In answering this question, it’s important to remember just how limited Curry was by a knee injury during the NBA Finals. Anyone who watched the two-time MVP labor through seven games absent his trademark wiggle knows that, and reporters who had access to the Warriors’ locker room do, too.
Curry, basically, is a much, much better player than his performance against the Cavaliers suggested. Cleveland wasn’t the first team to switch screens on and off the ball and slot a fleet-footed forward onto Draymond Green. The champions deserve immense credit for their yeoman’s work defensively, but it’s totally fine to admit that Curry was at least one step slow, too.
But he won’t be going forward. Curry has no history of knee injuries and is three years younger and has far less wear and tear on his body than LeBron James. If either of these megastars is due a minor decline over the next several years, it’s LeBron who seems the more likely candidate – and not just because of age and experience, either.
Curry’s game will age like a fine wine. Father Time doesn’t come for shooting and passing talent, and the Warriors superstar has more of it than any player in the world. James, on the other hand, still relies on his unparalleled combination of size and athleticism to reign supreme over the league.
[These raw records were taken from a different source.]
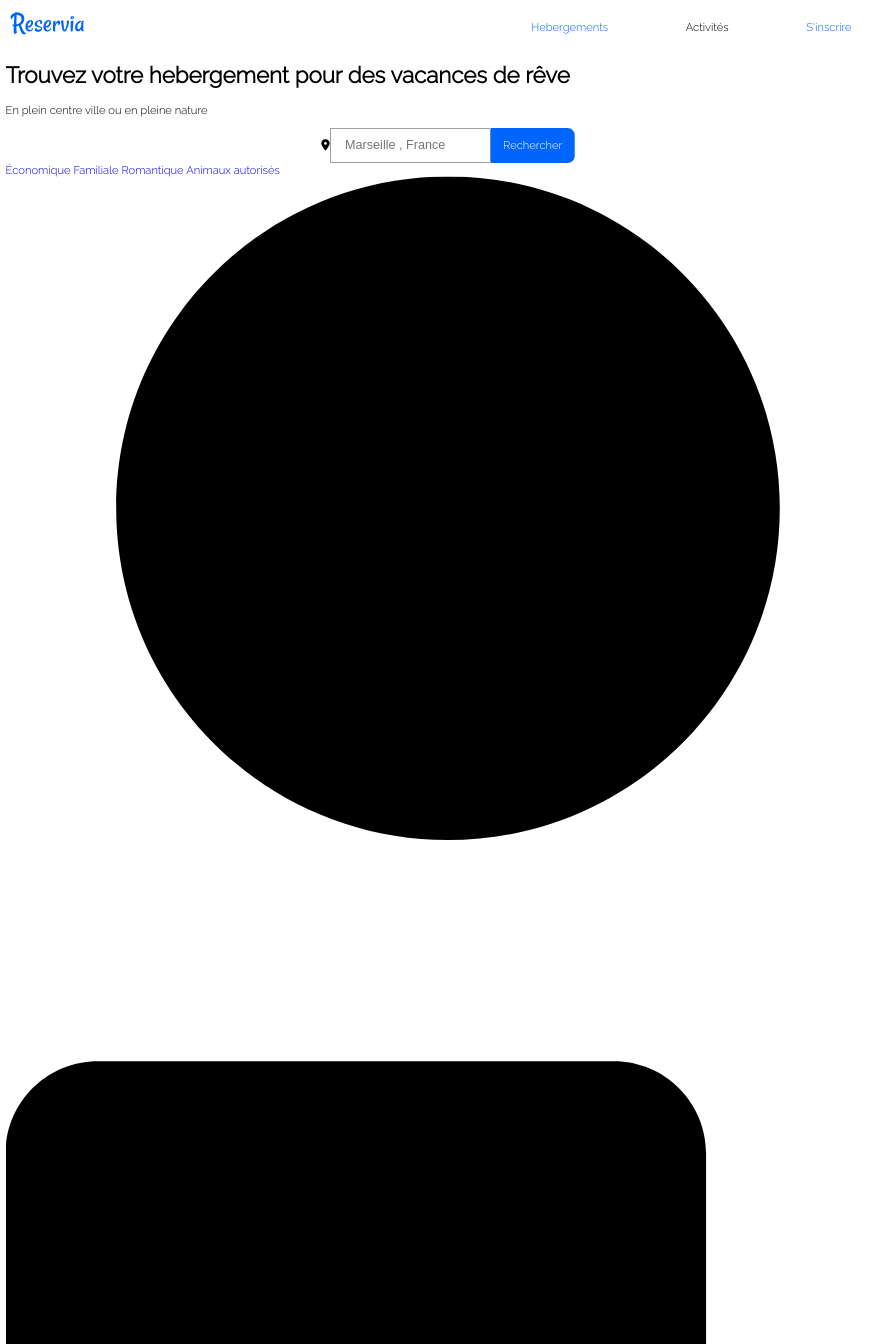
Repository: jaydeeonghub/DYLANBARBARISI_2_16062021
Page: index.html
An editor plug-in stored every save of this project. The page is shown before and after the next save, followed by the edit.
The browser window is 1280 px wide. The pictures show the part of the page from y = 0 to 1920 px (the page is 61137 px tall before and 61253 px after), at 70% of full size.
Some web libraries are served in a nearby version.

Above is the page before, as saved 2021-07-06 17:09:18.

After the next save:
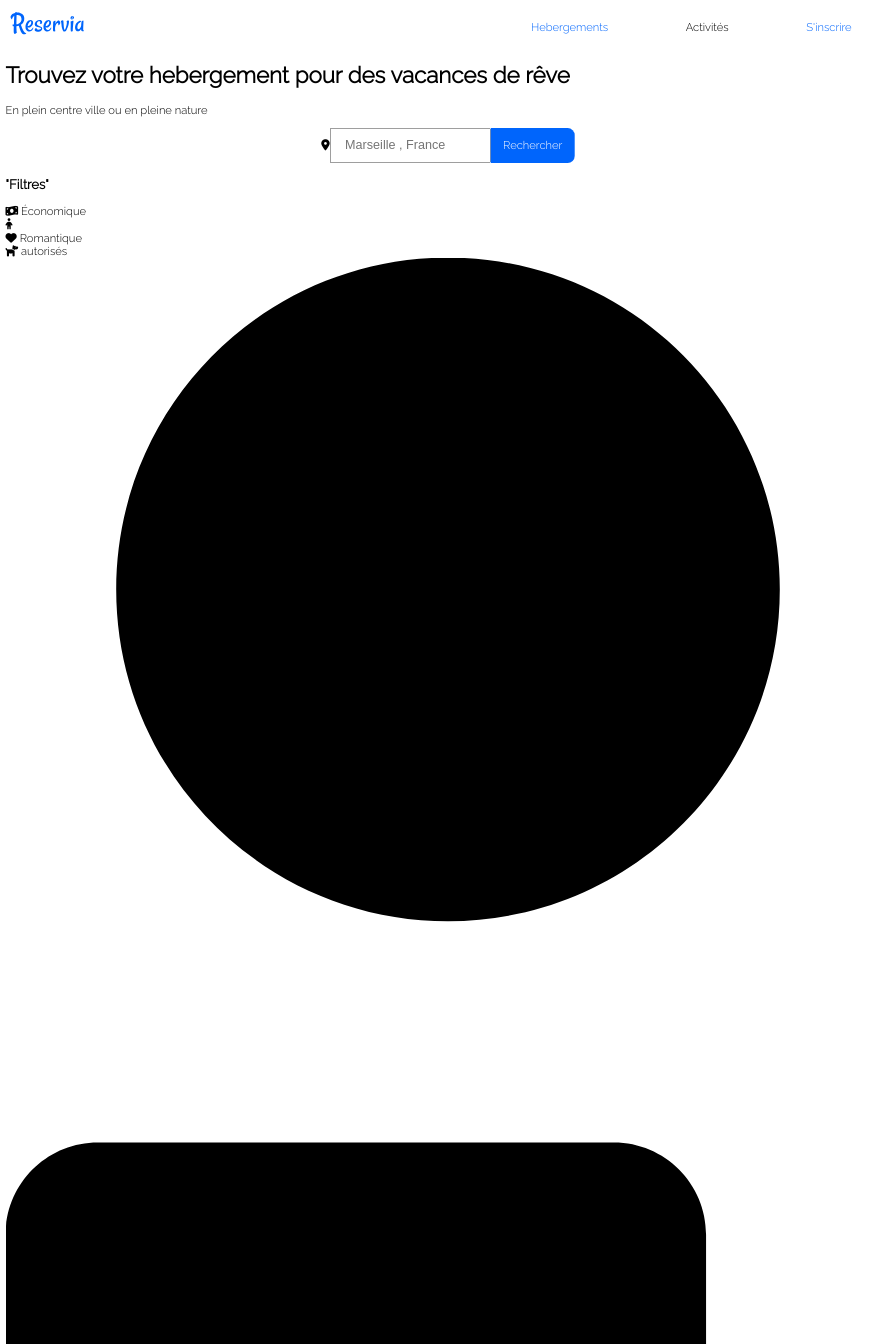
Saved 34 min 42 s later.
--- a/index.html
+++ b/index.html
@@ -37,13 +37,12 @@
         <Rechercher class="backBleu flexCentre buttonSearch">Rechercher</div>
           </div>
 
-          <div class="Filtres"
-                <p class="Filtres" Filtres</p>
-                 <a href="#Économique">Économique</a>
-                 <a href="#Familiale">Familiale</a>
-                 <a href="#Romantique">Romantique</a>
-                 <a href="#Animaux autorisés">Animaux autorisés</a>
-                </div>
+          <div><h3>"Filtres"</h3></div>
+          <div><i class="fas fa-money-bill-wave"></i> Économique</div>
+          <div><i class="fas fa-child"></i></div>
+          <div><i class="fas fa-heart"></i> Romantique</div>
+          <div><i class="fas fa-dog"></i> autorisés</div>
+          </div>
 
     <img src="Assets/Icons/info-solid.svg"> <p>Plus de 500 Logements sont disponibles dans cette ville</p> <!--Nombre approximatif de logements disponibles aux alentours-->
 
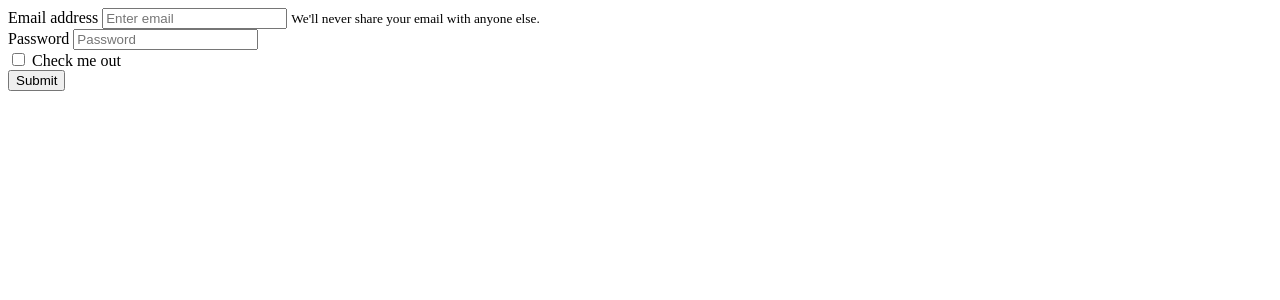
Repository: casebrophy/beerTrakker
Page: frontend/login.html
These files come from the project's save history. The page is drawn as it stood at one moment and after the next save; the edit follows.
The browser window is 1280 px wide. The pictures show the whole page.

Above is the page before, as saved 2022-05-10 10:19:20.

### frontend/login.html
<form>
    <div class="form-group">
      <label for="exampleInputEmail1">Email address</label>
      <input type="email" class="form-control" id="exampleInputEmail1" aria-describedby="emailHelp" placeholder="Enter email">
      <small id="emailHelp" class="form-text text-muted">We'll never share your email with anyone else.</small>
    </div>
    <div class="form-group">
      <label for="exampleInputPassword1">Password</label>
      <input type="password" class="form-control" id="exampleInputPassword1" placeholder="Password">
    </div>
    <div class="form-group form-check">
      <input type="checkbox" class="form-check-input" id="exampleCheck1">
      <label class="form-check-label" for="exampleCheck1">Check me out</label>
    </div>
    <button type="submit" class="btn btn-primary">Submit</button>
  </form>

After the next save:
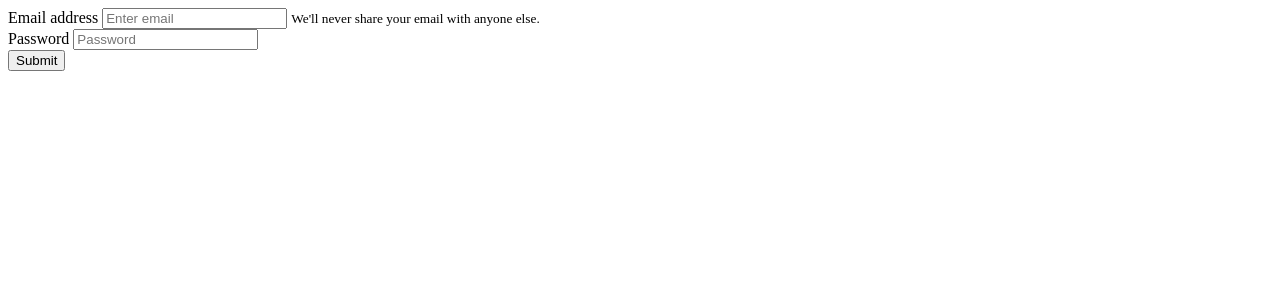
Saved 8 s later.
--- a/frontend/login.html
+++ b/frontend/login.html
@@ -8,9 +8,5 @@
       <label for="exampleInputPassword1">Password</label>
       <input type="password" class="form-control" id="exampleInputPassword1" placeholder="Password">
     </div>
-    <div class="form-group form-check">
-      <input type="checkbox" class="form-check-input" id="exampleCheck1">
-      <label class="form-check-label" for="exampleCheck1">Check me out</label>
-    </div>
     <button type="submit" class="btn btn-primary">Submit</button>
   </form>
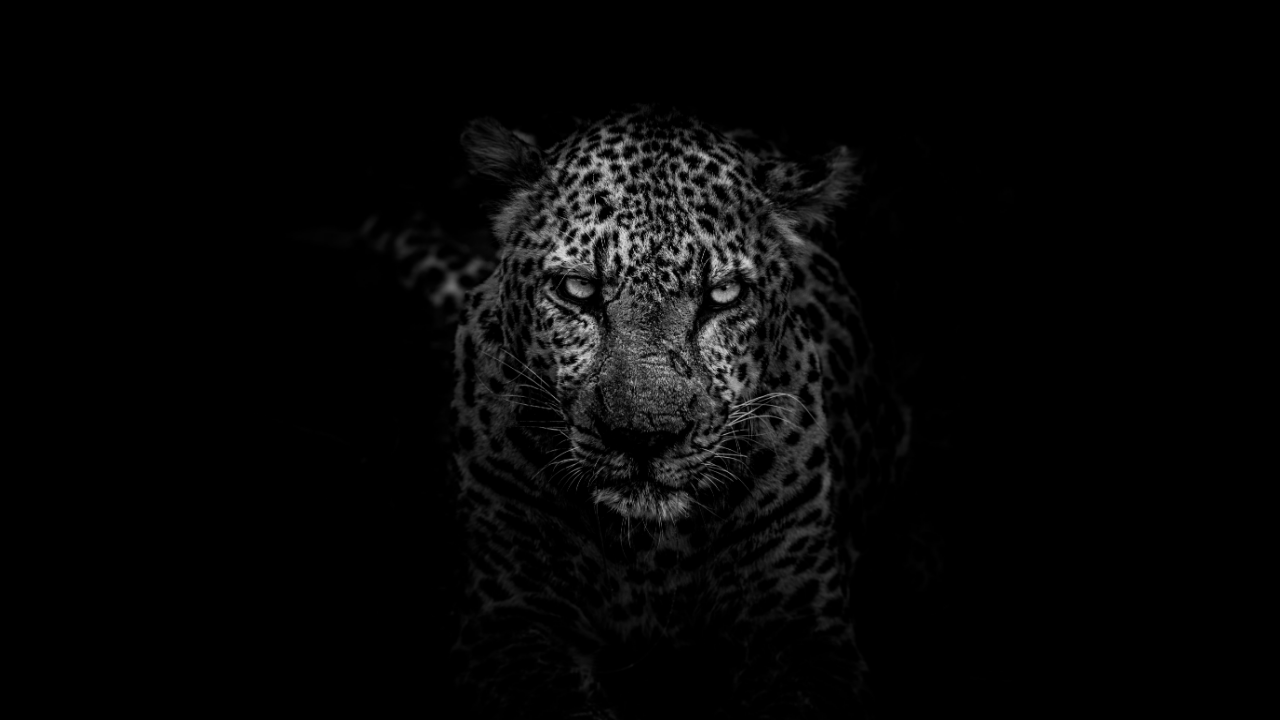
Repository: BrightonMboya/ggv-landingPage
Page: /
These files come from the project's save history. The page is drawn as it stood at one moment and after the next save; the edit follows.
The browser window is 1280 px wide. The pictures show the whole page.
An inner scrolling area shows only its first screen. The project was rebuilt for these pictures with package versions that can differ from the ones it lists, and the page was loaded fresh each time. The framework's server and built-in components were replaced by stand-ins that run in the browser. Also part of the build but not shown: next.config.js.

Above is the page before, as saved 2022-06-13 21:20:00.

After the next save:
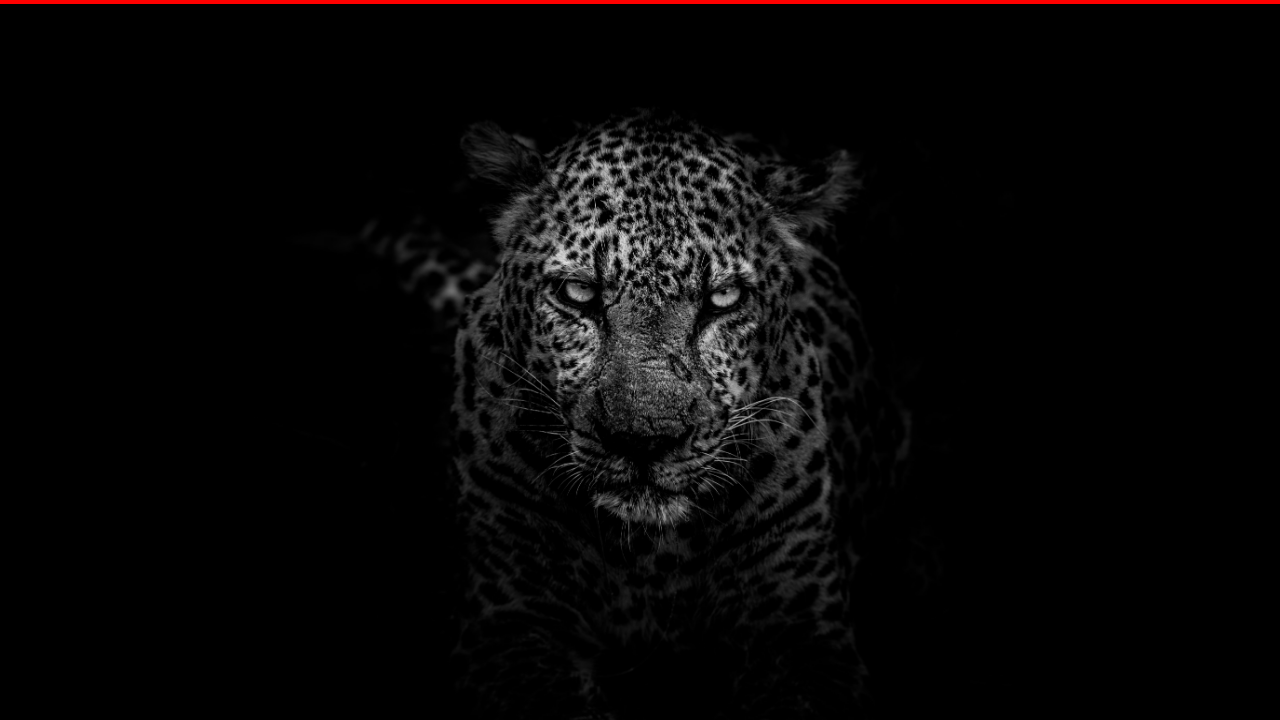
Saved 27 s later.
--- a/styles/Home.module.css
+++ b/styles/Home.module.css
@@ -38,6 +38,7 @@
 .bg {
   /* max-width: 100%; */
   position: relative;
+  border: 2px solid red;
   /* height: 100vh; */
 }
LeBron could thrive in any era, but the game is clearly trending in Curry’s direction – and he has both the on-court accomplishments and worldwide fanfare to show for it. Is he a better player than James? Maybe, maybe not. But Curry could single-handedly lift catapult a franchise to global notoriety and championship contention the way not even (31-year-old) LeBron could.